Grenfell Inquiry chairman Sir Martin Moore-Bick will make phase two recommendations in two years time

During evidence for the initial hearings, experts called for a series of immediate changes including a ban on all external walls that are not of Euro class A1 – the highest non combustible material standard.

But chairman Sir Martin Moore-Bick has rejected an immediate moratorium on the use of materials of Euro class A2 pending the outcome of Phase 2 of his Inquiry.

Sir Martin also held back on recommendations relating to the widespread use of sprinklers, better materials testing regimes and reducing the definition of high-rise residential buildings from 18m to 11m.

Detailed scrutiny of building processes, material selection and testing will open with hearings starting from January 2020 and expected to last for 18 months.

Already 200,000 documents have been assembled for this next phase.

In his initial report published today, Sir Martin did call for faster replacement of ACM clad buildings and warned that decorative architectural crowns must be placed under scrutiny after early evidence showed the roof of the Grenfell Tower player a key part in spreading the fire around the building.

He said: “It is clear that the use of combustible materials in the external wall of Grenfell Tower, principally in the form of the ACM rainscreen cladding, but also in the form of combustible insulation, was the reason why the fire spread so quickly to the whole of the building.

“It is essential that it be done as quickly as possible and concern has been
voiced publicly, most recently by the House of Commons Communities and Local Government Select Committee, about the apparently slow rate of progress in carrying out the work.

“In the light of what has been learnt in Phase 1 about the behaviour of ACM panels with polyethylene cores when exposed to fire, I wish to add my voice to that of the committee in expressing the view that the programme of remedial work should be pursued as vigorously as possible.

“In view of the part played by the architectural crown in the spread of the fire at Grenfell Tower, particular attention must be paid to decorative features composed of combustible materials.”

Phase 2 inquiry

The principal focus of Phase 2 will be on the decisions that led to the installation of a highly combustible cladding system on a high-rise residential building and the wider background against which they were taken.

Sir Martin said: “The evidence put before me in Phase 1 is already sufficient to demonstrate that a number of improvements can be made both in the way in which high-rise residential buildings are designed, constructed, approved and managed and in the way in which fire and rescue services respond to fires in such buildings.

“The findings made in this report provide a springboard for the next phase of the inquiry, which will consider among many important things the design of the cladding and choice of materials, the testing and certification of those materials and the role of central and local Government in promoting fire safety both by appropriate legislation and guidance and provision of effective fire and rescue services.”

Matters of particular concern

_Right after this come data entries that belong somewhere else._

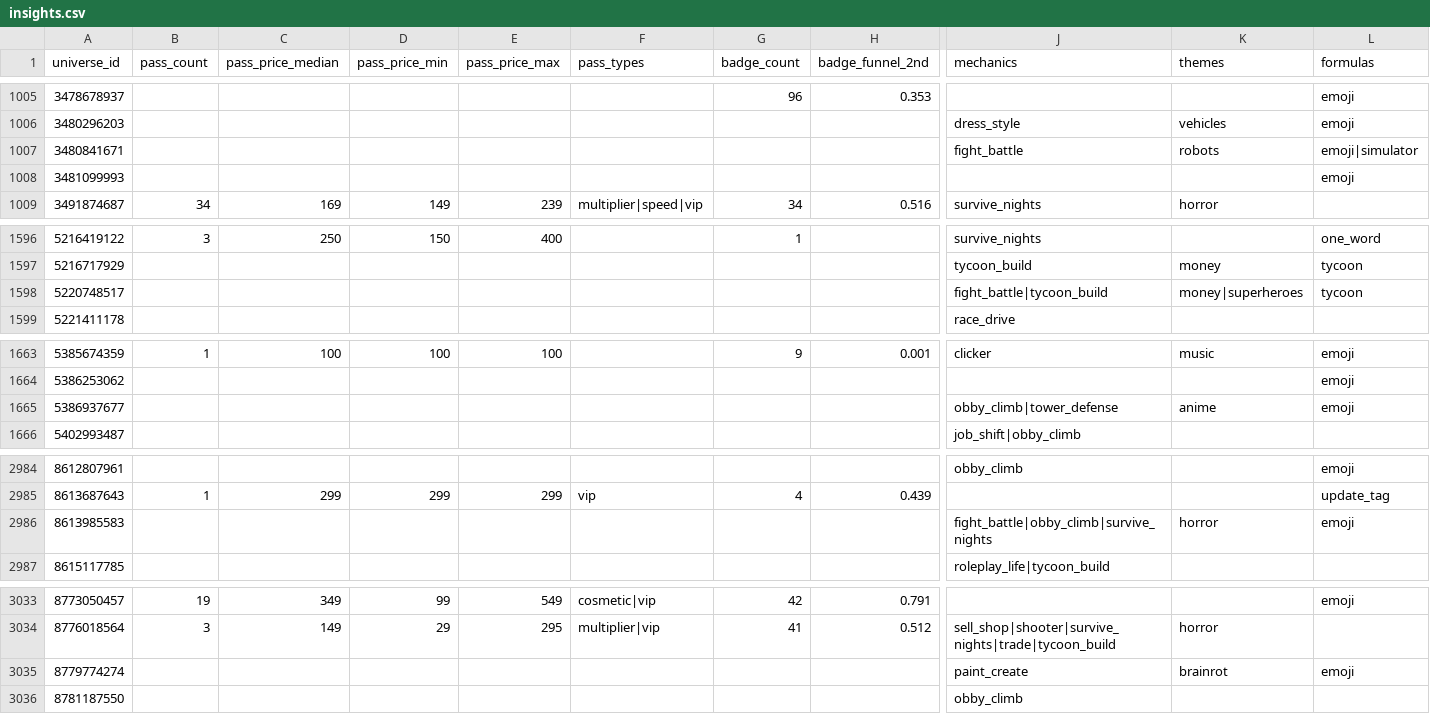
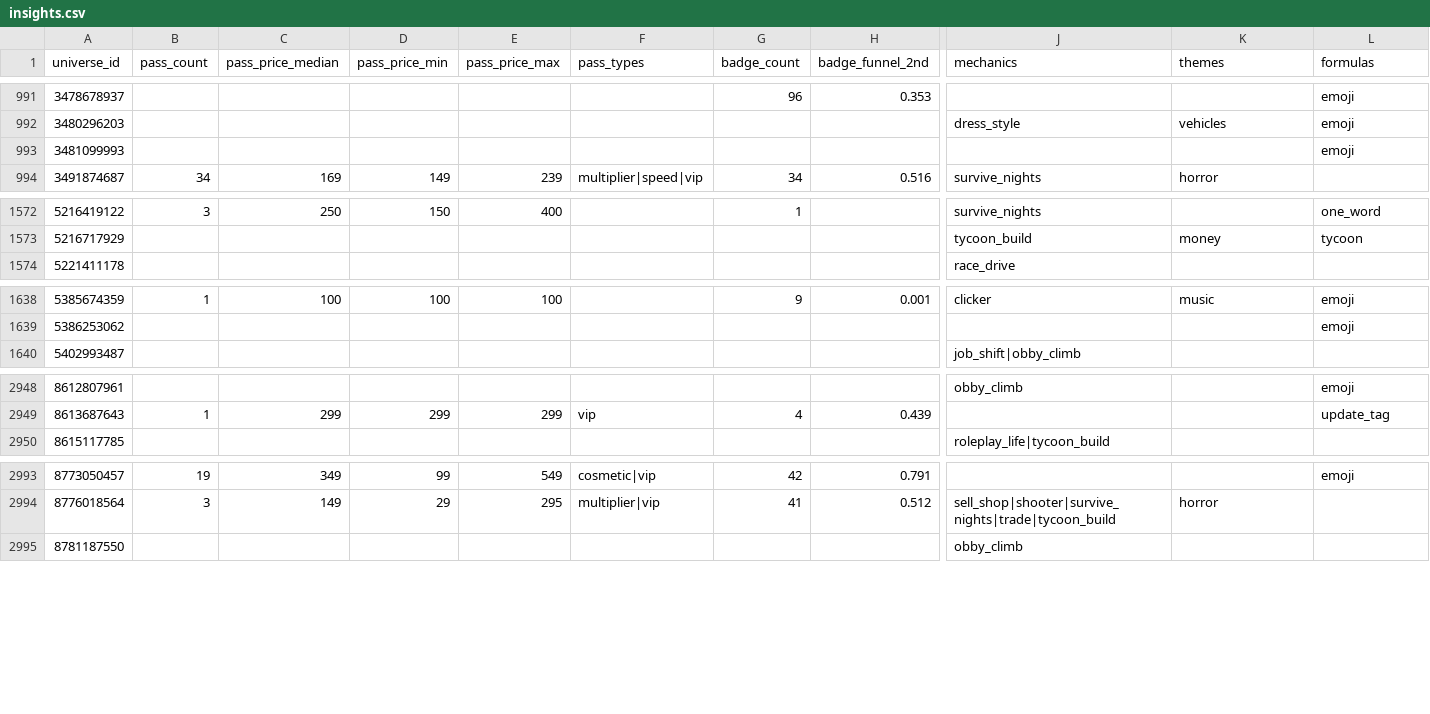
Before and after one commit to Smoove061/roblox-trend-tracker, a CSV file: data/insights.csv, drawn as a sheet; only a part is shown, gaps mark what is left out; removed rows and columns are numbered as before the commit, all else as after; rows hold the shown columns only; the diff covers the shown part only; the diff names each change by its address in the sheet, - before the commit and + after, or states it on an @@ line.

```diff
--- a/data/insights.csv
+++ b/data/insights.csv
-row 1007: 3480841671 |  |  |  |  |  |  |  | fight_battle | robots | emoji|simulator
-row 1598: 5220748517 |  |  |  |  |  |  |  | fight_battle|tycoon_build | money|superheroes | tycoon
-row 1665: 5386937677 |  |  |  |  |  |  |  | obby_climb|tower_defense | anime | emoji
-row 2986: 8613985583 |  |  |  |  |  |  |  | fight_battle|obby_climb|survive_nights | horror | emoji
-row 3035: 8779774274 |  |  |  |  |  |  |  | paint_create | brainrot | emoji
```
Also changed, not shown: 23 added rows and 54 removed rows elsewhere in this file.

  1. The decisions relating to the design of the refurbishment and the choice of materials.
  2. The regime for testing and certifying the reaction to fire of materials intended for use in construction.
  3. The design and choice of materials.
  4. The performance of fire doors in the tower, in particular, whether they complied with relevant regulations, their maintenance and the reasons why some of the self-closing devices do not appear to have worked.
  5. The organisation and management of the London Fire Brigade, in particular in relation to the formulation of policy in the light of experience, the arrangements for training firefighters and control room staff, and the arrangements for sharing information about the particular problems associated with fighting fires in high-rise buildings.
  6. The warnings of potential fire hazards given by the local community.
  7. The authorities’ response to the disaster.

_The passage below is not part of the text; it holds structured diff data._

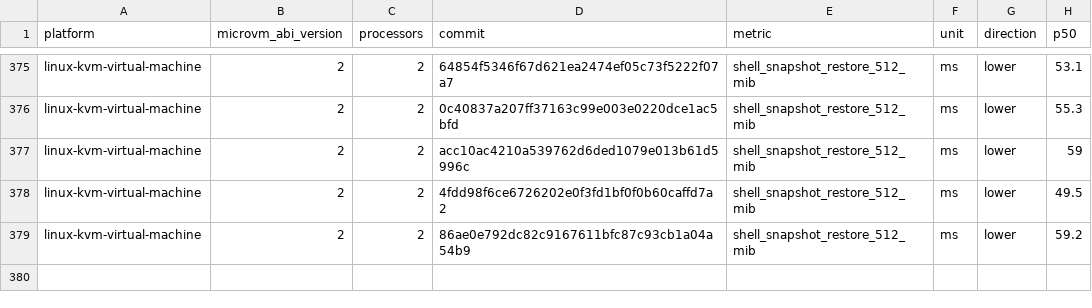
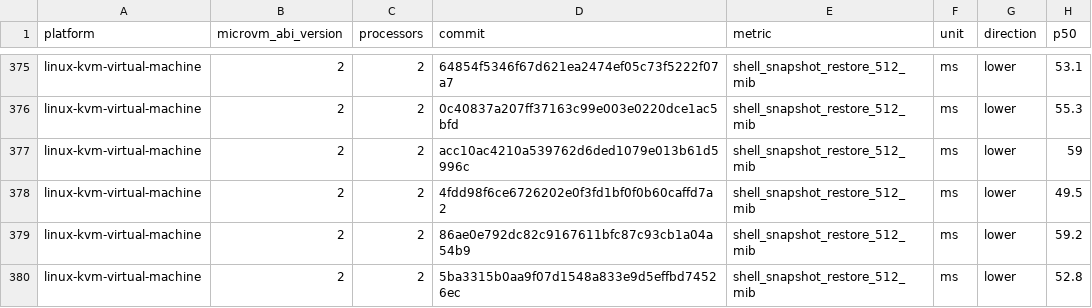
Before and after one commit to microsoft/nvx, a CSV file: data/linux-kvm-virtual-machine-microvm-v2-2vcpu.csv, drawn as a sheet; only a part is shown, gaps mark what is left out.

```diff
--- a/data/linux-kvm-virtual-machine-microvm-v2-2vcpu.csv
+++ b/data/linux-kvm-virtual-machine-microvm-v2-2vcpu.csv
@@ -379 +379,2 @@ linux-kvm-virtual-machine,2,2,4fdd98f6ce6726202e0f3fd1bf0f0b60caffd7a2,shell_sna
 linux-kvm-virtual-machine,2,2,86ae0e792dc82c9167611bfc87c93cb1a04a54b9,shell_snapshot_restore_512_mib,ms,lower,59.2
+linux-kvm-virtual-machine,2,2,5ba3315b0aa9f07d1548a833e9d5effbd74526ec,shell_snapshot_restore_512_mib,ms,lower,52.8
```
Also changed, not shown: data/linux-mshv-virtual-machine-microvm-v2-4vcpu.csv, data/linux-mshv-virtual-machine-microvm-v2-8vcpu.csv, 9 other files.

He added that it had now become clear that some aspects of the building which were at one time thought to require careful investigation did not play a significant role in the disaster and would not require further examination.

Initial concerns about the width of the stairs, supply of gas, electricity and the history of electrical surges will not be placed under further scrutiny.

Key recommendations from phase one

Evacuation

– Government must develop guidelines for carrying out partial or total evacuations of high-rise residential buildings, including measures for disabled people, older people and young children

– fire and rescue services must develop policies and training for partial and total evacuation of high-rise residential buildings

– all high-rise residential buildings must be fitted with sounders or similar devices enabling fire services to send an evacuation signal

– all fire and rescue services must be equipped with smoke hoods for evacuation through smoke-filled exit routes

Owners and managers of all high-rise residential building must:

– draw up and regularly review evacuation plans, provide copies to their local fire service and place in an information box on the premises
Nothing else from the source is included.